The Minnesota DWI Task Force helped author, and strongly support, SF 2479 and HF 2766.
In October, the Minnesota Supreme Court decided State v. Carson, which overturned the DWI conviction of a woman who was driving under the influence of dust-off paint thinner. The Minnesota Supreme Court ruled that dust-off, or 1,1-difluoroethane (DFE), which is found in refrigerant-based propellant used for cleaning electronic equipment, was not a “hazardous substance” within the meaning of DWI statutes. The Supreme Court indicated that DFE is not on OSHA's list of hazardous substances, which is referenced in Minn. Stat. 169A.20, subd. 1(3). The DWI Task Force is seeking to introduce legislation that changes this statute by removing the reference to hazardous substances and severing the ties to OSHA's laws, which are geared towards workplace safety. In its place, the Task Force is proposing a definition of "intoxicating" substances that focuses on drugs and chemicals that cause impairment and render a person unsafe to operate a motor vehicle.
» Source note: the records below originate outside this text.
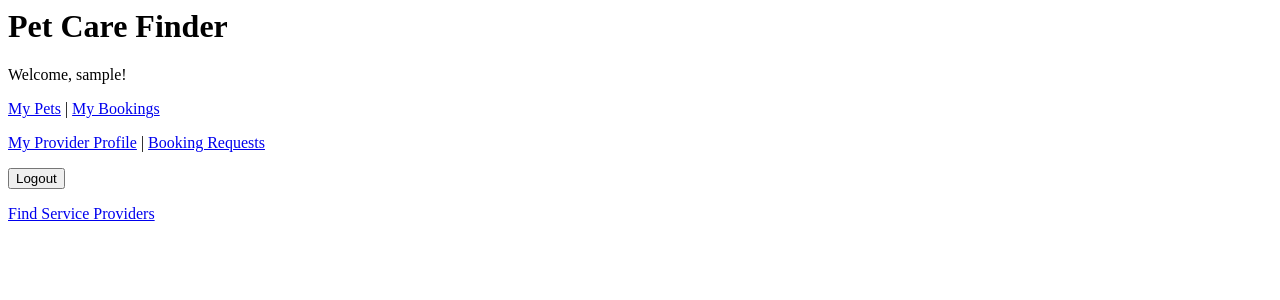
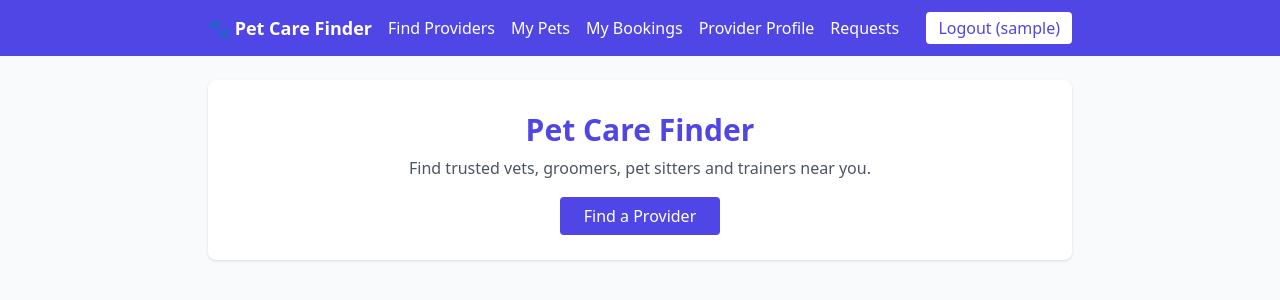
Before and after one commit to sumiya-shimu-akhy/petcare, a Django app: page / in a window 1280 px wide. Shown: the top 300 px of the page. Run offline with Django 5.2, Linux system fonts and the light colour scheme; the visitor is signed in with stand-in values (Sample User, id 1); some libraries are stand-ins or nearby versions.

Commit message:
Added Tailwind base template

```diff
--- a/accounts/templates/accounts/home.html
+++ b/accounts/templates/accounts/home.html
@@ -1,13 +1,9 @@
-<h1>Pet Care Finder</h1>
-{% if user.is_authenticated %}
-  <p>Welcome, {{ user.username }}!</p>
-  <p><a href="/pets/">My Pets</a> | <a href="/bookings/mine/">My Bookings</a></p>
-  <p><a href="/providers/profile/">My Provider Profile</a> | <a href="/bookings/requests/">Booking Requests</a></p>
-  <form method="post" action="/logout/">
-    {% csrf_token %}
-    <button type="submit">Logout</button>
-  </form>
-{% else %}
-  <a href="/signup/">Sign up</a> | <a href="/login/">Login</a>
-{% endif %}
-<p><a href="/providers/">Find Service Providers</a></p>
+{% extends "base.html" %}
+
+{% block content %}
+  <div class="bg-white rounded-lg shadow p-8 text-center">
+    <h1 class="text-3xl font-bold text-indigo-600 mb-2">Pet Care Finder</h1>
+    <p class="text-gray-600 mb-6">Find trusted vets, groomers, pet sitters and trainers near you.</p>
+    <a href="/providers/" class="bg-indigo-600 text-white px-6 py-2 rounded hover:bg-indigo-700">Find a Provider</a>
+  </div>
+{% endblock %}
--- a/config/settings.py
+++ b/config/settings.py
@@ -60,7 +60,7 @@ ROOT_URLCONF = 'config.urls'
 TEMPLATES = [
     {
         'BACKEND': 'django.template.backends.django.DjangoTemplates',
-        'DIRS': [],
+     'DIRS': [BASE_DIR / 'templates'],
         'APP_DIRS': True,
         'OPTIONS': {
             'context_processors': [
--- /dev/null
+++ b/templates/base.html
@@ -0,0 +1,33 @@
+<!DOCTYPE html>
+<html lang="en">
+<head>
+  <meta charset="UTF-8">
+  <meta name="viewport" content="width=device-width, initial-scale=1.0">
+  <title>{% block title %}Pet Care Finder{% endblock %}</title>
+  <script src="https://cdn.tailwindcss.com"></script>
+</head>
+<body class="bg-gray-50 text-gray-800">
+  <nav class="bg-indigo-600 text-white">
+    <div class="max-w-4xl mx-auto px-4 py-3 flex flex-wrap items-center gap-4">
+      <a href="/" class="font-bold text-lg">🐾 Pet Care Finder</a>
+      <a href="/providers/" class="hover:underline">Find Providers</a>
+      {% if user.is_authenticated %}
+        <a href="/pets/" class="hover:underline">My Pets</a>
+        <a href="/bookings/mine/" class="hover:underline">My Bookings</a>
+        <a href="/providers/profile/" class="hover:underline">Provider Profile</a>
+        <a href="/bookings/requests/" class="hover:underline">Requests</a>
+        <form method="post" action="/logout/" class="ml-auto">
+          {% csrf_token %}
+          <button type="submit" class="bg-white text-indigo-600 px-3 py-1 rounded hover:bg-gray-100">Logout ({{ user.username }})</button>
+        </form>
+      {% else %}
+        <a href="/login/" class="ml-auto hover:underline">Login</a>
+        <a href="/signup/" class="bg-white text-indigo-600 px-3 py-1 rounded hover:bg-gray-100">Sign up</a>
+      {% endif %}
+    </div>
+  </nav>
+  <main class="max-w-4xl mx-auto px-4 py-6">
+    {% block content %}{% endblock %}
+  </main>
+</body>
+</html>
```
The bill has passed the Senate Judiciary Committee (as amended into SF 2578), and been laid over for possible inclusion into the House omnibus bill.
Past Successful Legislative Initiatives:
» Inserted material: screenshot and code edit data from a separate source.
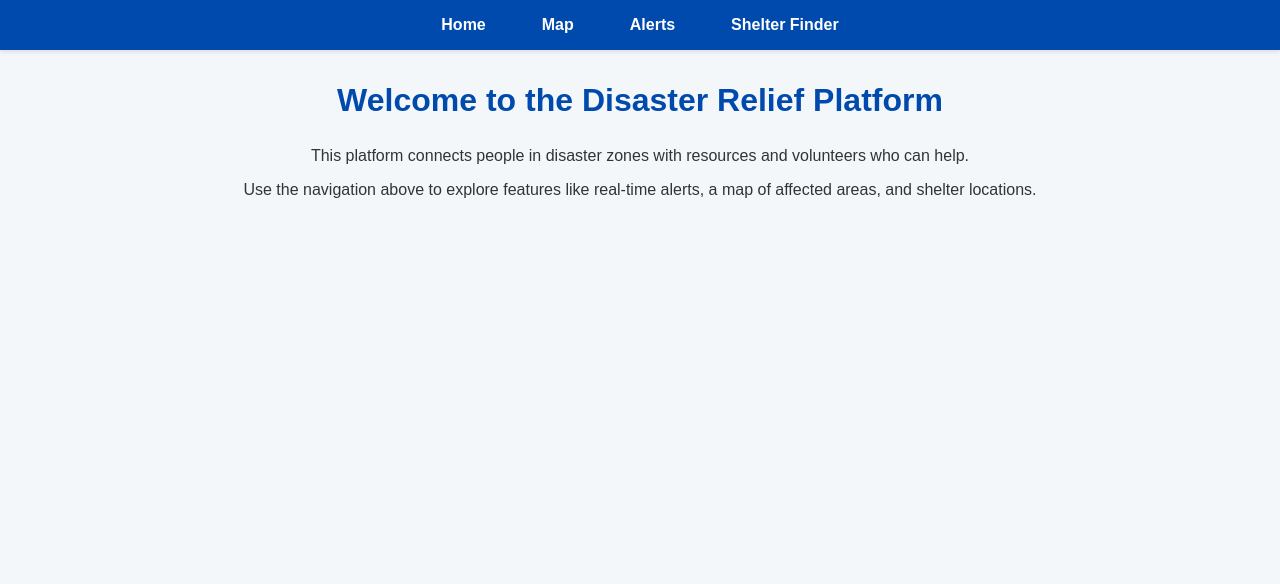
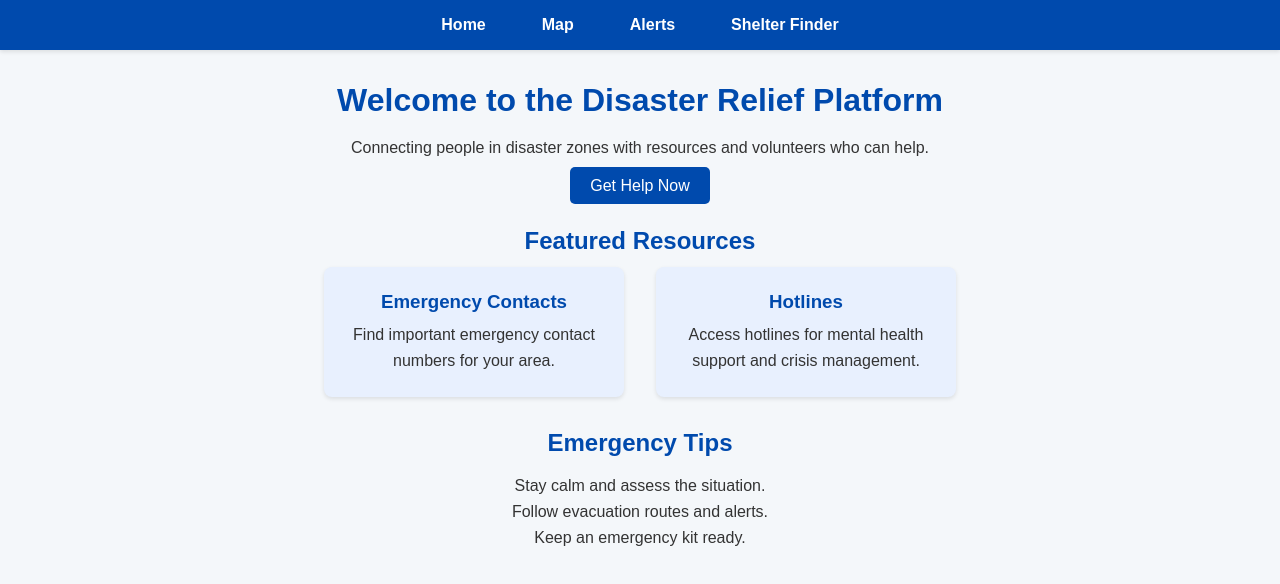
Before and after one commit to Abhi07cs08/NewHacks24, a React (Create React App) app in the folder frontend/: page / in a window 1280 px wide. Shown: the top 584 px of the page. Built offline with nearby package versions, Linux system fonts and the light colour scheme.

Commit message:
FE/Change 4
Updated CSS , JS and HTML

```diff
--- a/frontend/src/App.css
+++ b/frontend/src/App.css
@@ -1,27 +1,27 @@
-/* Reset and base styles */
+/* Global Styles */
 * {
     margin: 0;
     padding: 0;
     box-sizing: border-box;
-    font-family: Arial, sans-serif;
+    font-family: 'Arial', sans-serif;
 }
 
 body {
-    background-color: #f4f7fa;
-    color: #333;
+    background-color: #f4f7fa; /* Light background for a clean look */
+    color: #333; /* Dark text for readability */
 }
 
-/* App container */
+/* App Container */
 .App {
     display: flex;
     flex-direction: column;
     align-items: center;
-    height: 100vh;
+    min-height: 100vh;
 }
 
-/* Navigation bar styling */
+/* Navigation Bar */
 nav {
-    background-color: #004aad;
+    background-color: #004aad; /* Deep blue for the navbar */
     padding: 1em;
     width: 100%;
     box-shadow: 0 2px 4px rgba(0, 0, 0, 0.1);
@@ -48,10 +48,10 @@ nav ul li a {
 }
 
 nav ul li a:hover {
-    background-color: #003280;
+    background-color: #003280; /* Darker shade on hover */
 }
 
-/* Container styling */
+/* Container Styling */
 .container {
     flex-grow: 1;
     width: 100%;
@@ -62,7 +62,34 @@ nav ul li a:hover {
     align-items: center;
 }
 
-/* Map container styling */
+/* Header Styles */
+h1, h2, h3 {
+    color: #004aad; /* Consistent header color */
+    margin-bottom: 0.5em;
+}
+
+/* General Text Styles */
+p {
+    margin-top: 0.5em;
+    line-height: 1.6; /* Improved line height for readability */
+}
+
+/* Button Styles */
+button {
+    background-color: #004aad; /* Button background */
+    color: white;
+    border: none;
+    border-radius: 4px;
+    padding: 10px 20px;
+    cursor: pointer;
+    transition: background-color 0.3s;
+}
+
+button:hover {
+    background-color: #003280; /* Darker button on hover */
+}
+
+/* Map Container */
 .map-container {
     width: 100%;
     height: 80vh;
@@ -73,13 +100,35 @@ nav ul li a:hover {
     overflow: hidden;
 }
 
-/* Component specific styling */
-h1, h2, h3 {
-    color: #004aad;
-    margin-bottom: 0.5em;
+/* Alerts */
+.alert-item {
+    margin: 1em 0;
+    padding: 1em;
+    background-color: #fff; /* White background for alerts */
+    border-radius: 4px;
+    box-shadow: 0 2px 4px rgba(0, 0, 0, 0.1); /* Soft shadow */
 }
 
-p {
-    margin-top: 0.5em;
-    line-height: 1.6;
+/* Shelter Finder */
+.shelter-details {
+    background-color: #e8f0fe; /* Light blue for shelter details */
+    padding: 1.5em;
+    margin: 1em 0;
+    border-radius: 8px;
 }
+
+/* Responsive Design */
+@media (max-width: 768px) {
+    nav ul {
+        flex-direction: column; /* Stack nav items on smaller screens */
+        align-items: center;
+    }
+
+    .container {
+        padding: 1em; /* Reduce padding on smaller screens */
+    }
+
+    .map-container {
+        height: 60vh; /* Reduce map height on smaller screens */
+    }
+}
--- /dev/null
+++ b/frontend/src/HomePage.css
@@ -0,0 +1,39 @@
+.container {
+    max-width: 1200px;
+    margin: 0 auto;
+    padding: 2em;
+    text-align: center;
+}
+
+.hero {
+    background-color: #004aad;
+    color: white;
+    padding: 2em;
+    border-radius: 8px;
+}
+
+.cta-button {
+    background-color: #003280;
+    color: white;
+    padding: 10px 20px;
+    border-radius: 5px;
+    text-decoration: none;
+}
+
+.resources {
+    display: flex;
+    justify-content: center;
+    gap: 2em;
+    margin: 2em 0;
+}
+
+.resource-card {
+    background-color: #f4f7fa;
+    padding: 1.5em;
+    border-radius: 8px;
+    box-shadow: 0 2px 4px rgba(0, 0, 0, 0.1);
+}
+
+.tips-list {
+    list-style-type: none;
+}
--- /dev/null
+++ b/frontend/src/components/AlertsPage.css
@@ -0,0 +1,37 @@
+.container {
+    max-width: 1200px;
+    margin: 0 auto;
+    padding: 2em;
+}
+
+.subscription-form {
+    margin-bottom: 2em;
+}
+
+.subscription-form input {
+    padding: 10px;
+    border: 1px solid #ccc;
+    border-radius: 4px;
+}
+
+.subscription-form button {
+    padding: 10px;
+    margin-left: 10px;
+    background-color: #004aad;
+    color: white;
+    border: none;
+    border-radius: 4px;
+    cursor: pointer;
+}
+
+.alerts-timeline {
+    background-color: #f4f7fa;
+    padding: 1.5em;
+    border-radius: 8px;
+}
+
+.alert-item {
+    margin: 1em 0;
+    padding: 1em;
+    border-bottom: 1px solid #ccc;
+}
--- a/frontend/src/components/AlertsPage.js
+++ b/frontend/src/components/AlertsPage.js
@@ -1,11 +1,42 @@
-import React from 'react';
-import Alerts from './Alerts'; // This should match the relative path to your Alerts.js file
+import React, { useState } from 'react';
+import './AlertsPage.css'; // Make sure to create this CSS file
 
 function AlertsPage() {
+    const [email, setEmail] = useState('');
+
+    const alerts = [
+        { id: 1, message: "Severe storm warning in your area.", date: "2024-10-26" },
+        { id: 2, message: "Evacuation orders issued for downtown.", date: "2024-10-25" }
+    ];
+
+    const handleSubscribe = (e) => {
+        e.preventDefault();
+        // Handle subscription logic (e.g., send email to server)
+        alert(`Subscribed: ${email}`);
+    };
+
     return (
-        <div>
+        <div className="container">
             <h2>Current Disaster Alerts</h2>
-            <Alerts />
+            <form onSubmit={handleSubscribe} className="subscription-form">
+                <input
+                    type="email"
+                    placeholder="Subscribe for alerts..."
+                    value={email}
+                    onChange={e => setEmail(e.target.value)}
+                    required
+                />
+                <button type="submit">Subscribe</button>
+            </form>
+            <h3>Recent Alerts</h3>
+            <div className="alerts-timeline">
+                {alerts.map(alert => (
+                    <div key={alert.id} className="alert-item">
+                        <p>{alert.message}</p>
+                        <small>{alert.date}</small>
+                    </div>
+                ))}
+            </div>
         </div>
     );
 }
--- /dev/null
+++ b/frontend/src/components/HomePage.css
@@ -0,0 +1,52 @@
+/* src/components/HomePage.css */
+.container {
+    max-width: 1200px;
+    margin: 0 auto;
+    padding: 2em;
+    text-align: center;
+}
+
+.hero {
+    margin-bottom: 2em; /* Adds space below the hero section */
+}
+
+.button-spacing {
+    height: 1em; /* Adds space between the paragraph and the button */
+}
+
+.cta-button {
+    background-color: #004aad; /* Button background */
+    color: white;
+    padding: 10px 20px;
+    border-radius: 5px;
+    text-decoration: none;
+    transition: background-color 0.3s;
+}
+
+.cta-button:hover {
+    background-color: #003280; /* Darker shade on hover */
+}
+
+.resources {
+    display: flex;
+    justify-content: center;
+    gap: 2em;
+    margin-bottom: 2em; /* Add some space below the resources */
+}
+
+.resource-card {
+    background-color: #e8f0fe; /* Light blue background for resource cards */
+    padding: 1.5em;
+    border-radius: 8px;
+    box-shadow: 0 2px 4px rgba(0, 0, 0, 0.1); /* Soft shadow */
+    max-width: 300px; /* Limit width of resource cards */
+}
+
+.tips-list {
+    list-style-type: none; /* Remove bullet points */
+    padding: 0;
+}
+
+.tips-list li {
+    margin: 0.5em 0; /* Space between tips */
+}
--- a/frontend/src/components/HomePage.js
+++ b/frontend/src/components/HomePage.js
@@ -1,11 +1,34 @@
+// src/components/HomePage.js
 import React from 'react';
+import { Link } from 'react-router-dom';
+import './HomePage.css'; // Make sure to create this CSS file
 
 function HomePage() {
     return (
         <div className="container">
-            <h1>Welcome to the Disaster Relief Platform</h1>
-            <p>This platform connects people in disaster zones with resources and volunteers who can help.</p>
-            <p>Use the navigation above to explore features like real-time alerts, a map of affected areas, and shelter locations.</p>
+            <div className="hero">
+                <h1>Welcome to the Disaster Relief Platform</h1>
+                <p>Connecting people in disaster zones with resources and volunteers who can help.</p>
+                <div className="button-spacing"></div> {/* Space added here */}
+                <Link to="/shelter" className="cta-button">Get Help Now</Link>
+            </div>
+            <h2>Featured Resources</h2>
+            <div className="resources">
+                <div className="resource-card">
+                    <h3>Emergency Contacts</h3>
+                    <p>Find important emergency contact numbers for your area.</p>
+                </div>
+                <div className="resource-card">
+                    <h3>Hotlines</h3>
+                    <p>Access hotlines for mental health support and crisis management.</p>
+                </div>
+            </div>
+            <h2>Emergency Tips</h2>
+            <ul className="tips-list">
+                <li>Stay calm and assess the situation.</li>
+                <li>Follow evacuation routes and alerts.</li>
+                <li>Keep an emergency kit ready.</li>
+            </ul>
         </div>
     );
 }
--- /dev/null
+++ b/frontend/src/components/MapPage.css
@@ -0,0 +1,14 @@
+.container {
+    max-width: 1200px;
+    margin: 0 auto;
+    padding: 2em;
+}
+
+.search-bar {
+    margin-bottom: 1em;
+    padding: 10px;
+    border: 1px solid #ccc;
+    border-radius: 4px;
+    width: 100%;
+    max-width: 400px;
+}
--- /dev/null
+++ b/frontend/src/components/ShelterFinderPage.css
@@ -0,0 +1,16 @@
+.container {
+    max-width: 1200px;
+    margin: 0 auto;
+    padding: 2em;
+}
+
+.shelter-details {
+    background-color: #f4f7fa;
+    padding: 1.5em;
+    margin: 1em 0;
+    border-radius: 8px;
+}
+
+.faqs {
+    list-style-type: none;
+}
--- a/frontend/src/components/ShelterFinderPage.js
+++ b/frontend/src/components/ShelterFinderPage.js
@@ -1,11 +1,29 @@
 import React from 'react';
-import ShelterFinder from './ShelterFinder';
+import './ShelterFinderPage.css'; // Make sure to create this CSS file
 
 function ShelterFinderPage() {
     return (
-        <div>
+        <div className="container">
             <h2>Find Nearby Shelters</h2>
-            <ShelterFinder />
+            <div className="shelter-details">
+                <h3>Shelter 1</h3>
+                <p>Address: 123 Main St</p>
+                <p>Services: Food, Medical Assistance</p>
+                <p>Operating Hours: 24/7</p>
+            </div>
+            <div className="shelter-details">
+                <h3>Shelter 2</h3>
+                <p>Address: 456 Elm St</p>
+                <p>Services: Temporary Housing</p>
+                <p>Operating Hours: 8 AM - 8 PM</p>
+            </div>
+            <h3>Frequently Asked Questions</h3>
+            <ul className="faqs">
+                <li>Q: Can I bring my pet to the shelter?</li>
+                <li>A: It depends on the shelter's policy. Please check with them directly.</li>
+                <li>Q: Are there any age restrictions?</li>
+                <li>A: Shelters typically accept people of all ages.</li>
+            </ul>
         </div>
     );
 }
```
Also changed, not shown: frontend/src/components/MapPage.js (+39 -3 lines).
**2017 -- HF 2364 and SF 2375, which responded to the United States Supreme Court's decision in Birchfield v. North Dakota and achieved five things: (1) Amended Minnesota's implied consent laws, 169A.51-53, to only reference breath tests, which is consistent with the Birchfield decision; (2) Criminalized refusal to comply with the execution of a search warrant, which is consistent with the refusal laws for breath test cases but codified under proper constitutional authority; (3) Provides for the revocation of an offender's driver's license for a failed test or refusal to comply with a search warrant, which is consistent with the consequences in a breath test case; (4) Extended the amount of time an offender has to challenge a license revocation from 30 to 60 days; and (5) Allows for a prescription drug affirmative defense in license revocation hearings. Here is a link to a final engrossment of the bill.
**2015 -- HF 1255 and SF 1073, which lowered the enhancement level of gross misdemeanor DWIs from an alcohol concentration of .20 to .16.